Why are these skills so important? Because the rise of digital information
and communication technologies such as e-mail, instant messaging,
videoconferencing, and the Internet have virtually eliminated the workplace
barriers of geography and time. It is now about as easy to work with people
halfway across the globe as it is with folks halfway across town. As a result,
information, money, and ideas criss-cross the globe at dizzying speeds and
work moves to the location of lowest cost or greatest expertise. This puts an
extraordinary amount of pressure on the Western wage premium: why pay an
American worker such a high salary when someone in another country will do the
same work for less?
Basically we are doing a disservice to our students if we are not preparing them for the workforce they will join. The best thing we can do for our economy is teach our children to be competitive.
I would highly encourage you to read the rest that post. He's got some wonderful statistical graphics and goes on to answer the "how." I also encourage you to subscribe to his blog, Dangerously Irrelevant. Make him a part of your PLN (personal learning network).

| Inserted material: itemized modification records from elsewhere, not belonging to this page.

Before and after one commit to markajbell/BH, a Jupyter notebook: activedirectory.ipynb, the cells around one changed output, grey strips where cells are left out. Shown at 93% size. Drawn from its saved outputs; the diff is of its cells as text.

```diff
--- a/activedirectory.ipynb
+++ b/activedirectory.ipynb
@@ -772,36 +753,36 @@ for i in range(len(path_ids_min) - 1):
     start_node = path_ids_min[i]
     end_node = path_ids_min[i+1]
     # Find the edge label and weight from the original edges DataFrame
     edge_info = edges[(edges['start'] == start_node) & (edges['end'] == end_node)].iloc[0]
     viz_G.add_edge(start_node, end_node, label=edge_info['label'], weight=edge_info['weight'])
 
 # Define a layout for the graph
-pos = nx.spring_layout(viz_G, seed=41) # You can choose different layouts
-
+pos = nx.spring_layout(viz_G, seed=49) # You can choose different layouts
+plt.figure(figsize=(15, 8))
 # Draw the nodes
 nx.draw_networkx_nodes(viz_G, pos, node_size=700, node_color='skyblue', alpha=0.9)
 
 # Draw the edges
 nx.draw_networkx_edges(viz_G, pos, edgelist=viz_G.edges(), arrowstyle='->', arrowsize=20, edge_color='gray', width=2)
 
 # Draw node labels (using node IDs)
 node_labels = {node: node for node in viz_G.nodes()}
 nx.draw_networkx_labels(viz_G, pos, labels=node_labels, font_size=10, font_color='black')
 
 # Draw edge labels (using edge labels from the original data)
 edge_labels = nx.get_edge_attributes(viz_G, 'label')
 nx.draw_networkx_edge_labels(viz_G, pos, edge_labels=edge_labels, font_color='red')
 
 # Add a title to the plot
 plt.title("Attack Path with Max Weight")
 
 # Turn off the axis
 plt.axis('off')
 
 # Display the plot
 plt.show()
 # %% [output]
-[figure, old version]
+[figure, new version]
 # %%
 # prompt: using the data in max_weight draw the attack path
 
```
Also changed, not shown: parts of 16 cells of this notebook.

Are you preparing your students to be competitive in the 21st century workforce? If the answer is no, you need to take a step back and reassess.